If you looked at an accurate map of this period, you would uncover that the Guadalupe Mountain range and the location where the Carlsbad Caverns are today, it is emerged under water and a huge tropical reef established around a large lagoon.4 The Great Capitan is the name of this horseshoe shaped reef and is from the Paleozoic area.4 During this period, there were no separate tectonic plates. The planet Earth had just one giant continent and during this time, the tectonic plates had not torn it apart yet. The reef was mostly underground, and to be a little more specific, only the part from Guadalupe to Carlsbad was exposed. During this period, about 95% of the reef was limestone and the remains of primitive sea creatures and sponges made up the other 5% of the reef. 4 As the climate changed over the course of millions of years, the lagoon began to evaporate, creating salt beds and mineral deposits such as Potassium and Sodium Chloride. However, the organic part of the ancient sea creatures went to Texas and formed the oil fields. As the years continued this is when the tectonic plates began to split causing the uplift of mountain areas. It was about 60 million years ago that the Rocky Mountains began to uplift, so I naturally would assume that this is when the Guadalupeâ€™s peak began. To this day, the plates play a role in the elevation of the Guadalupeâ€™s peak causing it to rise approximately 9 feet each year.
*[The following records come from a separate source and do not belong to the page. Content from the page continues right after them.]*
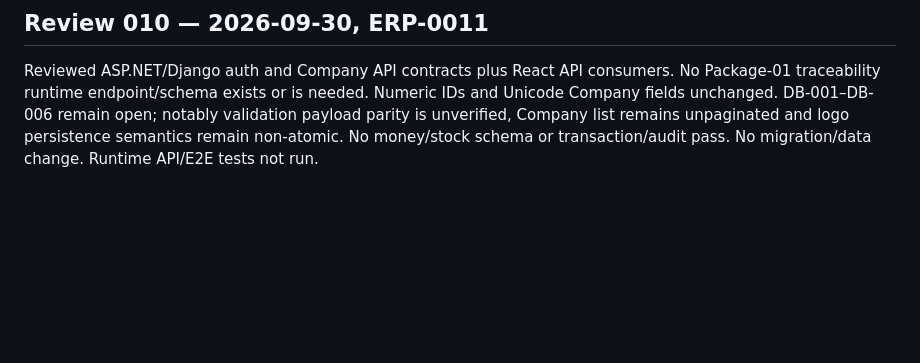
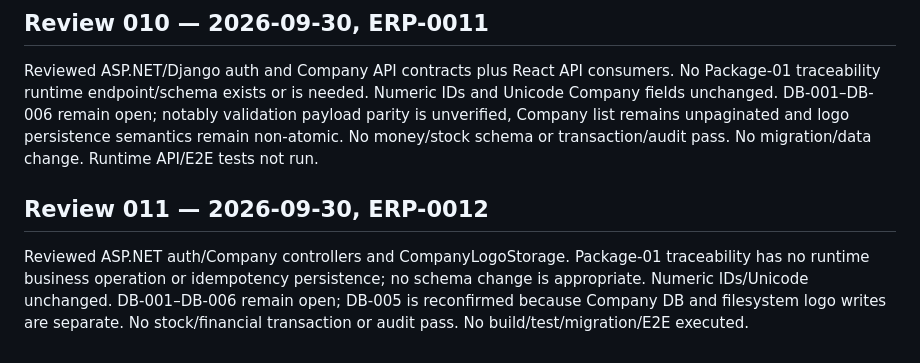
Before and after one commit to dharmendra1031/it-retail-erp, a Markdown page: docs/ERP_DATABASE_REVIEW.md, the part around the change. Rendered like a GitHub page; blank space fills up the shorter version.

Commit message:
docs: record ERP-0012 database review

```diff
--- a/docs/ERP_DATABASE_REVIEW.md
+++ b/docs/ERP_DATABASE_REVIEW.md
@@ -130,3 +130,7 @@ Inspected Company authorization in ASP.NET and Django plus the existing requirem
 ## Review 010 — 2026-09-30, ERP-0011
 
 Reviewed ASP.NET/Django auth and Company API contracts plus React API consumers. No Package-01 traceability runtime endpoint/schema exists or is needed. Numeric IDs and Unicode Company fields unchanged. DB-001–DB-006 remain open; notably validation payload parity is unverified, Company list remains unpaginated and logo persistence semantics remain non-atomic. No money/stock schema or transaction/audit pass. No migration/data change. Runtime API/E2E tests not run.
+
+## Review 011 — 2026-09-30, ERP-0012
+
+Reviewed ASP.NET auth/Company controllers and CompanyLogoStorage. Package-01 traceability has no runtime business operation or idempotency persistence; no schema change is appropriate. Numeric IDs/Unicode unchanged. DB-001–DB-006 remain open; DB-005 is reconfirmed because Company DB and filesystem logo writes are separate. No stock/financial transaction or audit pass. No build/test/migration/E2E executed.
```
Personally, as I stated before I believe that the creation of the Guadalupeâ€™s peak began around the time of the Rocky Mountains, but I also believe that this is when the Carlsbad Caverns started to begin to form underground. However, I could not find any factual evidence to back my hypothesis. However, what I did find was that as time passed, approximately a few million years ago, the uplift caused cracks in the ancient reef and formed cavities.1 This is where history of the Carlsbad Caverns becomes somewhat blurry. Scientists, although are continuously trying to break the code, are unable to develop a sound theory of how the caverns developed after this point. However, the one thing that they all are certain about is that the erosion of a strong force river or flowing water did definitely not form the caves.
This is why the Carlsbad Caverns is considered a solution cavern. The cavern forms by the dissolution of the limestone by slow-moving water below the groundwater table. This is different from a Mammoth Cave, which is considered an erosion cavern. A solution cavernâ€™s process produces irregularly rounded- or scallop-shaped passages. In an example of the Carlsbad Caverns the huge natural chambers once was filled with water before erosion on the surface wore down the landscape surrounding the Guadalupe Mountains, allowing the great underground passages to slowly drain to empty over time.
Erosion caverns on the other hand form by flowing water through cracks and passages at, near, or above the water...